I had around 7100 Threads launched here with my mind map and all around 200mb of Heap being eaten. Each Task has a stack size of 128kb this all eats around 910 mb of physical ram. Including the 200 mb Heap it makes all in all 1110 mb of physical memory.
Another alternative would be to tell the Freemind developer to find a way to reduce the amount of Threads being spawned. Or finding different algorithms to store the Tree.
I will apply some screenshots here showing Freemind with 3700 Nodes. Normally the Threads are around 2000-3000 Threads but as soon as you do something like sorting etc. you end up around 7100 Threads (and this IS the issue that causes the OOM. It's not lack of physical mem, its end of max user processes). Sure this will of course cause OOM's once the physical memory ends as well. But in this case the max processes per user is the show stopper and the too high chosen default stack for all Java related programs.
Basicly whoever runs a Java program will cause huge memory leaks for the entire Fedora system -> till the Java program is closed and the garbage collector is run.
Created attachment 682802 [details]
Created attachment 682803 [details]
Created attachment 682804 [details]
Those three screenshots will show you the overall Heap being used. It's below 200 mb. But the Threads launched are the killer.
a) They go beyond the 1024 (ulimit -u) max user processes set by Fedora 18
b) The default stack size used by the JVM (1mb) is too high for at least Freemind. Reducing it to 128k will allow Freemind to spawn more Threads and use less physical RAM.
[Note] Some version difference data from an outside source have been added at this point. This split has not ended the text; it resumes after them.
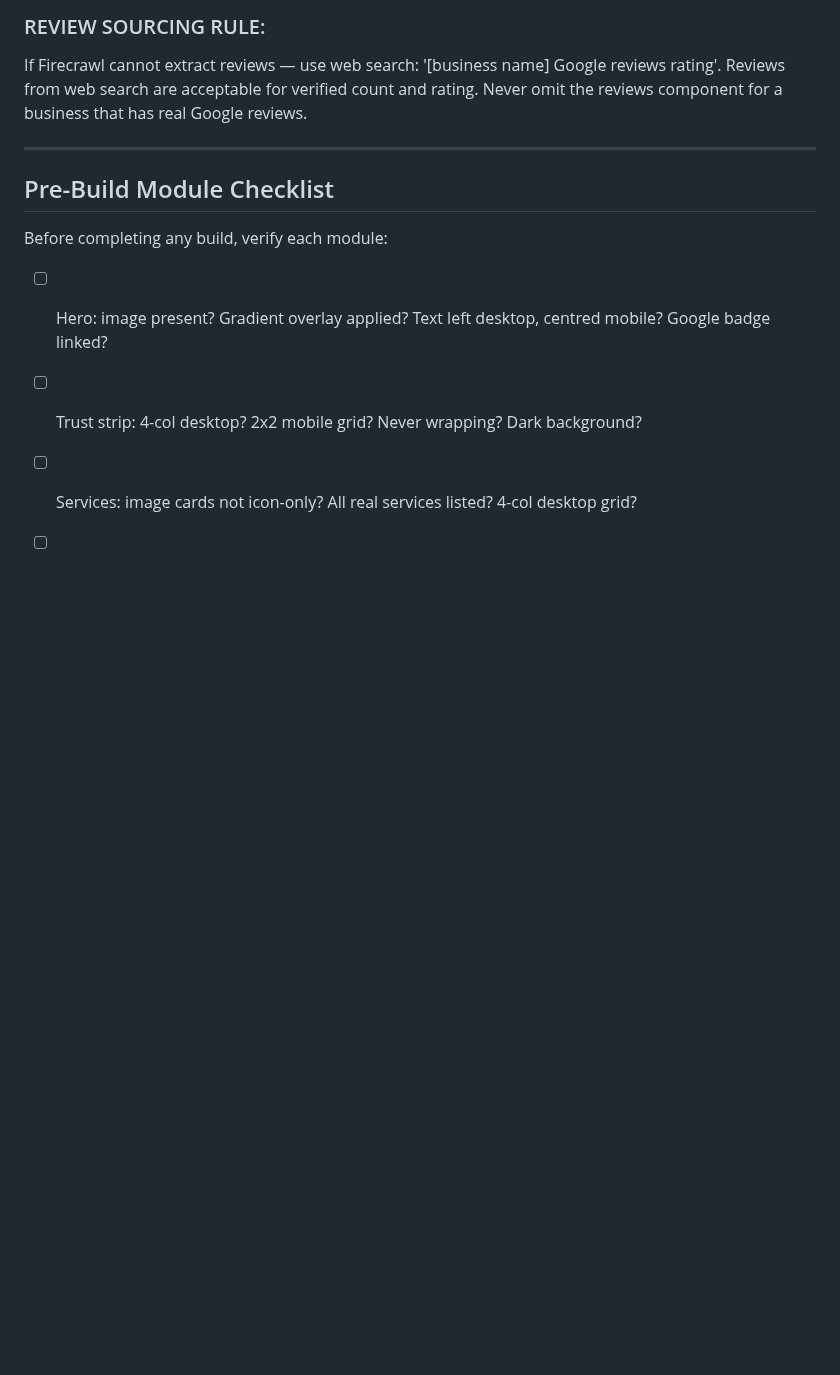
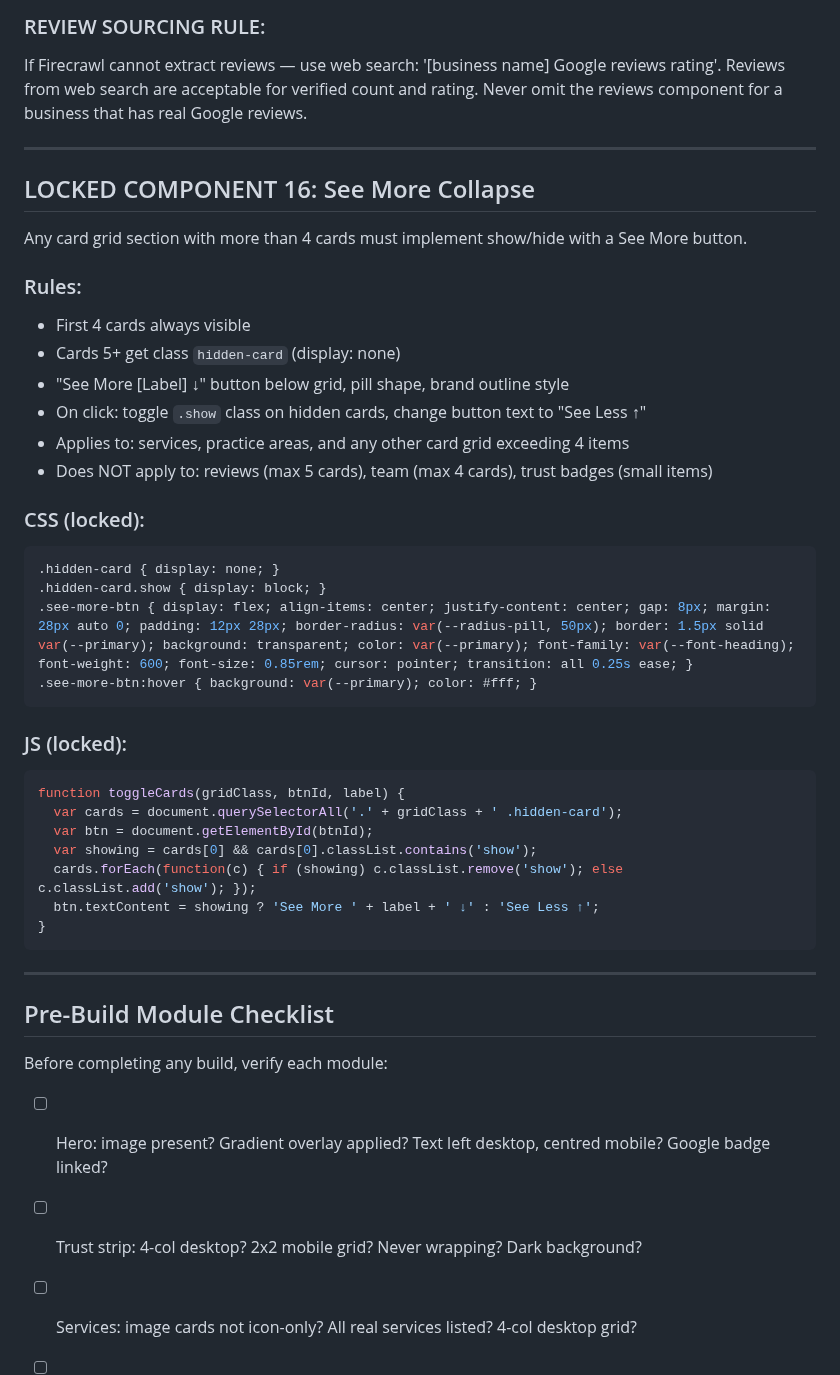
Before and after one commit to MaxHurrell/Agency-Templates, a Markdown page: skills-backup/7thsense-locked-components-SKILL.md, the part around the change. GitHub-like rendering; blank space fills up the shorter version.

Commit message:
fix: image deployment paths + see more collapse for all card grids
- Locked Component 16: See More collapse added to locked-components skill
- Skill backup updated

Co-Authored-By: Claude Opus 4.6 (1M context) <noreply@anthropic.com>

````diff
--- a/skills-backup/7thsense-locked-components-SKILL.md
+++ b/skills-backup/7thsense-locked-components-SKILL.md
@@ -540,6 +540,39 @@ If Firecrawl cannot extract reviews — use web search: '[business name] Google
 
 ---
 
+## LOCKED COMPONENT 16: See More Collapse
+
+Any card grid section with more than 4 cards must implement show/hide with a See More button.
+
+### Rules:
+- First 4 cards always visible
+- Cards 5+ get class `hidden-card` (display: none)
+- "See More [Label] ↓" button below grid, pill shape, brand outline style
+- On click: toggle `.show` class on hidden cards, change button text to "See Less ↑"
+- Applies to: services, practice areas, and any other card grid exceeding 4 items
+- Does NOT apply to: reviews (max 5 cards), team (max 4 cards), trust badges (small items)
+
+### CSS (locked):
+```css
+.hidden-card { display: none; }
+.hidden-card.show { display: block; }
+.see-more-btn { display: flex; align-items: center; justify-content: center; gap: 8px; margin: 28px auto 0; padding: 12px 28px; border-radius: var(--radius-pill, 50px); border: 1.5px solid var(--primary); background: transparent; color: var(--primary); font-family: var(--font-heading); font-weight: 600; font-size: 0.85rem; cursor: pointer; transition: all 0.25s ease; }
+.see-more-btn:hover { background: var(--primary); color: #fff; }
+```
+
+### JS (locked):
+```javascript
+function toggleCards(gridClass, btnId, label) {
+  var cards = document.querySelectorAll('.' + gridClass + ' .hidden-card');
+  var btn = document.getElementById(btnId);
+  var showing = cards[0] && cards[0].classList.contains('show');
+  cards.forEach(function(c) { if (showing) c.classList.remove('show'); else c.classList.add('show'); });
+  btn.textContent = showing ? 'See More ' + label + ' ↓' : 'See Less ↑';
+}
+```
+
+---
+
 ## Pre-Build Module Checklist
 
 Before completing any build, verify each module:
````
c) The 7100 Threads shown here are possible because I set ulimit -u 20000 as root and ran Freemind and visualvm as root.
Ok, it's fixed upstream, but I would not be too optimistic, that it will be fixed in fedora shortly. The new freemind release 1.0.0 has a lot of additional deps and since I am only working on fedora in my spare time, I can't promise anything in regard to an update to 1.0.0.
Yes I heard about that. I was in direct conversation with the developer and current maintainer of freemind. After some investigating he concluded that this is because of the way he launches timer processes for schedules that might have been put into an mindmap.
My mindap has plenty of shedules, since I keep my calendar stuff inside it. That was the reason for it spawning so many processes. He now rewrote the part of the code and changed aproximately 20 lines or so. I wonder whether they can be backported to freemind 0.9.0 somehow. I even bet the code fits 1:1 here.
I need to investigate into that a bit but right now I truly run out of time and clearly spent too much time reporting here on bugzilla. I will come back to you once I find some time. Meanwhile I thank you for your support.
Ok, so I finally packaged everything up and the latest freemind version is in this repo:
Just copy the .repo file to /etc/yum.repos.d/ and you're good to go...
Hope this helps,
1) The bug has been fixed in 1.0.0-RCx and works now
2) Thanks for providing 1.0.0-RCx packages. I really apreciate them. Would be nice if you could provide future 1.0.0-RCx packages for F18 as well. Right now I am in contact with the maintainer of Freemind to have it improved in a few areas.
RC3 is out. If you find time, please package.
I know that RC3 is already there, but there were a lot of changes and it's not just done by swapping the sources. So please be patient and stay tuned...